Forming Our Forever Family & Advocating for Change

Paul Rummel
Wilsonville, OR

When Ben and I first dated, we knew we wanted to build a family. We talked about the many ways we could become dads, but were drawn to foster care initially, as a way to gain experience as parents. We didn't want to become dads without the skills it would take to provide ongoing care for a child. We became therapeutic foster providers, which was a crash course in parenthood. In the 3 years as foster dads, we welcomed 13 kids into our home, each with different stories and each with specific needs.

We became foster parents to Jay, whom we adopted. He was nearly sent back into a system of uncertainty however we had already opened our hearts to him and refused to send him back into foster care. There he would have been shuffled from home to home, again. We fought for two years to become his parents.  He was ecstatic when he found out that he didn't have to leave and that we would be a forever family!

The challenges we experienced could have torn our son from our home.  As his foster dads, we were given the unusual privilege of adoption from foster care. The state agency wanted to remove him from our home while we were going through the adoption process but we fought to keep him and to provide him a real sense of permanency. In the two years it took to become his dads, he had become accustomed to calling us daddy and papa. Our happiest moment was the day that we got to tell him that we were going to be more than his foster dads.
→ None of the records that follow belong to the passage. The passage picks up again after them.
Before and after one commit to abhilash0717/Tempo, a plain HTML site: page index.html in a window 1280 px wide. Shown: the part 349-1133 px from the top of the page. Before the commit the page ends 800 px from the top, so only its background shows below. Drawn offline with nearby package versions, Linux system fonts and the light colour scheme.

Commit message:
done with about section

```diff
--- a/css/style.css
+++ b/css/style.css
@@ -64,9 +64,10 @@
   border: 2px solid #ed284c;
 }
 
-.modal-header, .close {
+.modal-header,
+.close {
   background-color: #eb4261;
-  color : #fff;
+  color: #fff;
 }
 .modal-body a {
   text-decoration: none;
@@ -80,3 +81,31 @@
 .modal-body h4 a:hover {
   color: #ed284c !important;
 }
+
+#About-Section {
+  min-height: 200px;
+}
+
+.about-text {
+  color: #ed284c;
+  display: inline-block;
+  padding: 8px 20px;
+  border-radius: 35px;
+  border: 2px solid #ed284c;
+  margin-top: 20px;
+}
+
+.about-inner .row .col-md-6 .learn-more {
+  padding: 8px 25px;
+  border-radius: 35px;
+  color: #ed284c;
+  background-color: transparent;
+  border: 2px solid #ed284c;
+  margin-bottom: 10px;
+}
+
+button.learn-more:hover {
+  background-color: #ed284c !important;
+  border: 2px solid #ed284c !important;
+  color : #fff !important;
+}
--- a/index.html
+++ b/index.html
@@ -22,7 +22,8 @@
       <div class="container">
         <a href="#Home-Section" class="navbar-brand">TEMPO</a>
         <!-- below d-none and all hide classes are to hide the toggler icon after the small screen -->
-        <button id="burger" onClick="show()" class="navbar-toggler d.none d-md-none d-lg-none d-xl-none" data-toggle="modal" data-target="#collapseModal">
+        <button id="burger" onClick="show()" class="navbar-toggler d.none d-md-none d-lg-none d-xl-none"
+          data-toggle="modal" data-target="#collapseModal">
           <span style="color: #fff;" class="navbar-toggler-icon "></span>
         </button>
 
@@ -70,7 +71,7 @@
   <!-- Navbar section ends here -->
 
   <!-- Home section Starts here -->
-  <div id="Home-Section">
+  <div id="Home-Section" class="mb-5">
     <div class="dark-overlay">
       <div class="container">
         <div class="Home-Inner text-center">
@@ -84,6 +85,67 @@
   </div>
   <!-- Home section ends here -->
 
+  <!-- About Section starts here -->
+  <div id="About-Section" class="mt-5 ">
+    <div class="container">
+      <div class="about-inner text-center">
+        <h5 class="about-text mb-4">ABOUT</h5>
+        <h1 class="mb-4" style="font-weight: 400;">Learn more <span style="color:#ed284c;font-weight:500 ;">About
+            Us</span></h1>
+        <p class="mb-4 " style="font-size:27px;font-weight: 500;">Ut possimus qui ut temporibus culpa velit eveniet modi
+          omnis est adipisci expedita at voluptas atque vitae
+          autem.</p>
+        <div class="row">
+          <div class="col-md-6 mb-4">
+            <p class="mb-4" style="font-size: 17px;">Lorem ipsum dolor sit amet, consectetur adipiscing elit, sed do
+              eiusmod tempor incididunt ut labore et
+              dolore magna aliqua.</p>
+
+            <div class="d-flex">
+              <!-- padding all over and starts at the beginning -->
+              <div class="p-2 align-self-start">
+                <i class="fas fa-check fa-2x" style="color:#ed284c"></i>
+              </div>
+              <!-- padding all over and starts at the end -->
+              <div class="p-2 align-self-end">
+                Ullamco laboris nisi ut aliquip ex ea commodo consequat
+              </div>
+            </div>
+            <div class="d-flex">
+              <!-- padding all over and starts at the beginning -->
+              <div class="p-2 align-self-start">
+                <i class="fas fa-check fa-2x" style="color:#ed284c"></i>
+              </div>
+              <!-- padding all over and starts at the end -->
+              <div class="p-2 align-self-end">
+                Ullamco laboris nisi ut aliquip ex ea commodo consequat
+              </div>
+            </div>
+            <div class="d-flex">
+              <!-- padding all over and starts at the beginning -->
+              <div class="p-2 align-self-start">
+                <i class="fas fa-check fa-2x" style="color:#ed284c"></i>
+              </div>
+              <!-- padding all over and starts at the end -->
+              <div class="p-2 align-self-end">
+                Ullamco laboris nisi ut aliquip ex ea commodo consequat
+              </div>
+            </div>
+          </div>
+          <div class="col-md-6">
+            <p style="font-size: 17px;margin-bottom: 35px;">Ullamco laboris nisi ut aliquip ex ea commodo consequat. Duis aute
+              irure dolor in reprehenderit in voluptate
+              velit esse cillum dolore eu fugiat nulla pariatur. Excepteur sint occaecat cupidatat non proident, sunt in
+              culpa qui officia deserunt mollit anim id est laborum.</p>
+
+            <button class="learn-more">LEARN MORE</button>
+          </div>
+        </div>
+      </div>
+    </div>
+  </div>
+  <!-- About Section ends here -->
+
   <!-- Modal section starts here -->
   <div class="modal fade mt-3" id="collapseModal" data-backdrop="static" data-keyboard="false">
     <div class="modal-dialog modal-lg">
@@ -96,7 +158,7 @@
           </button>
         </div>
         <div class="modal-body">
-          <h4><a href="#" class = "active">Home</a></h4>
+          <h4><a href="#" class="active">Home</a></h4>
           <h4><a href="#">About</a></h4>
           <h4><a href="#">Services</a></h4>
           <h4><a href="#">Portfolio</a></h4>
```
Unfortunately, we were not able to enforce visitation with our son's biological brother. Our state agency allowed the two boys to be adopted separately. His brother's family did not want to have an ongoing relationship. In spite of the effort and promises made during our adoption process. We have founded a non-profit to advocate for families in foster care and to make legislative changes for children in state care. Oregon Foster Families First will provide a means of change for a foster care system in crisis.